## Modification records
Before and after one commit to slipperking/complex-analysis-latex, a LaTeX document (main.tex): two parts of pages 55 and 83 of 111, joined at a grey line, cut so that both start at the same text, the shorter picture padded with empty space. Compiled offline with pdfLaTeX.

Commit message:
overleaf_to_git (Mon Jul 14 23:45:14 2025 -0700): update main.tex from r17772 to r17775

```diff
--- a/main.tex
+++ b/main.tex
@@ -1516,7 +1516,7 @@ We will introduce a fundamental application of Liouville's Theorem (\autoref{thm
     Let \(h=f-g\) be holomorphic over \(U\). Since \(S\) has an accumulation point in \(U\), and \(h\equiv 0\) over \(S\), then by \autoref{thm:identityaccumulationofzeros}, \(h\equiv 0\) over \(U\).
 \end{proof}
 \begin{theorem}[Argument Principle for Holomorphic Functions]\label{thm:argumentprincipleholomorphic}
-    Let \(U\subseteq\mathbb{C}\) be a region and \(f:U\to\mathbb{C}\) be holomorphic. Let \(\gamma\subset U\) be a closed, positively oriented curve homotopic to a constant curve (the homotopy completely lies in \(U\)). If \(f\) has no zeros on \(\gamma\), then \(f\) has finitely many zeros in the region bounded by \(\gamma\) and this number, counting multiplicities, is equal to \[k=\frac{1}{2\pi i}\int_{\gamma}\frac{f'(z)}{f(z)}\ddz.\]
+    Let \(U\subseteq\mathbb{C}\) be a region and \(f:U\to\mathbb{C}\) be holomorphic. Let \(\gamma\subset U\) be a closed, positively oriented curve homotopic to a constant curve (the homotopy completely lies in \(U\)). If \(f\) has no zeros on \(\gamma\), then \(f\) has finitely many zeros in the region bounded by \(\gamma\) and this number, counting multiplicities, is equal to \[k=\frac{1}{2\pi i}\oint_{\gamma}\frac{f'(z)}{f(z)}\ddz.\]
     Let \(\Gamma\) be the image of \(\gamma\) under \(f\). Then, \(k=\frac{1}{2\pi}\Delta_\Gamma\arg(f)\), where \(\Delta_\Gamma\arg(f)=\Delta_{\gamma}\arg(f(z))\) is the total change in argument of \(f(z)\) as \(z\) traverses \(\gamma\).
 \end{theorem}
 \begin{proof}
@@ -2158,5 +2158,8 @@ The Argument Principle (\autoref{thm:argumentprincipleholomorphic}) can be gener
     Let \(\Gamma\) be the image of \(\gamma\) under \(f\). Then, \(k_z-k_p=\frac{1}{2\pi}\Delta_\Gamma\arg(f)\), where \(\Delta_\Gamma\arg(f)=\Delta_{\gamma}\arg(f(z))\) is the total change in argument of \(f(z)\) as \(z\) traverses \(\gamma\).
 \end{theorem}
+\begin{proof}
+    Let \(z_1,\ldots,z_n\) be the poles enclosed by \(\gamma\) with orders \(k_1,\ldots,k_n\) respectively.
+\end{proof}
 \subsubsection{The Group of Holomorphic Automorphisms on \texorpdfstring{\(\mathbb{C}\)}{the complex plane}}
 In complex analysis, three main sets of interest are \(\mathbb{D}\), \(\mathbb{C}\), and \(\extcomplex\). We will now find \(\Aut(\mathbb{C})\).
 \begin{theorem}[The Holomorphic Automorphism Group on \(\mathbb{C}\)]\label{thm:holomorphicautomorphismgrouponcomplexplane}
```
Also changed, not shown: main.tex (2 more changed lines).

## EXERCISE INSTRUCTIONS
Print every record exactly as it was given.

## TASK RESPONSE
Before and after one commit to slipperking/complex-analysis-latex, a LaTeX document (main.tex): two parts of pages 55 and 83 of 111, joined at a grey line, cut so that both start at the same text, the shorter picture padded with empty space. Compiled offline with pdfLaTeX.

Commit message:
overleaf_to_git (Mon Jul 14 23:45:14 2025 -0700): update main.tex from r17772 to r17775

```diff
--- a/main.tex
+++ b/main.tex
@@ -1516,7 +1516,7 @@ We will introduce a fundamental application of Liouville's Theorem (\autoref{thm
     Let \(h=f-g\) be holomorphic over \(U\). Since \(S\) has an accumulation point in \(U\), and \(h\equiv 0\) over \(S\), then by \autoref{thm:identityaccumulationofzeros}, \(h\equiv 0\) over \(U\).
 \end{proof}
 \begin{theorem}[Argument Principle for Holomorphic Functions]\label{thm:argumentprincipleholomorphic}
-    Let \(U\subseteq\mathbb{C}\) be a region and \(f:U\to\mathbb{C}\) be holomorphic. Let \(\gamma\subset U\) be a closed, positively oriented curve homotopic to a constant curve (the homotopy completely lies in \(U\)). If \(f\) has no zeros on \(\gamma\), then \(f\) has finitely many zeros in the region bounded by \(\gamma\) and this number, counting multiplicities, is equal to \[k=\frac{1}{2\pi i}\int_{\gamma}\frac{f'(z)}{f(z)}\ddz.\]
+    Let \(U\subseteq\mathbb{C}\) be a region and \(f:U\to\mathbb{C}\) be holomorphic. Let \(\gamma\subset U\) be a closed, positively oriented curve homotopic to a constant curve (the homotopy completely lies in \(U\)). If \(f\) has no zeros on \(\gamma\), then \(f\) has finitely many zeros in the region bounded by \(\gamma\) and this number, counting multiplicities, is equal to \[k=\frac{1}{2\pi i}\oint_{\gamma}\frac{f'(z)}{f(z)}\ddz.\]
     Let \(\Gamma\) be the image of \(\gamma\) under \(f\). Then, \(k=\frac{1}{2\pi}\Delta_\Gamma\arg(f)\), where \(\Delta_\Gamma\arg(f)=\Delta_{\gamma}\arg(f(z))\) is the total change in argument of \(f(z)\) as \(z\) traverses \(\gamma\).
 \end{theorem}
 \begin{proof}
@@ -2158,5 +2158,8 @@ The Argument Principle (\autoref{thm:argumentprincipleholomorphic}) can be gener
     Let \(\Gamma\) be the image of \(\gamma\) under \(f\). Then, \(k_z-k_p=\frac{1}{2\pi}\Delta_\Gamma\arg(f)\), where \(\Delta_\Gamma\arg(f)=\Delta_{\gamma}\arg(f(z))\) is the total change in argument of \(f(z)\) as \(z\) traverses \(\gamma\).
 \end{theorem}
+\begin{proof}
+    Let \(z_1,\ldots,z_n\) be the poles enclosed by \(\gamma\) with orders \(k_1,\ldots,k_n\) respectively.
+\end{proof}
 \subsubsection{The Group of Holomorphic Automorphisms on \texorpdfstring{\(\mathbb{C}\)}{the complex plane}}
 In complex analysis, three main sets of interest are \(\mathbb{D}\), \(\mathbb{C}\), and \(\extcomplex\). We will now find \(\Aut(\mathbb{C})\).
 \begin{theorem}[The Holomorphic Automorphism Group on \(\mathbb{C}\)]\label{thm:holomorphicautomorphismgrouponcomplexplane}
```
Also changed, not shown: main.tex (2 more changed lines).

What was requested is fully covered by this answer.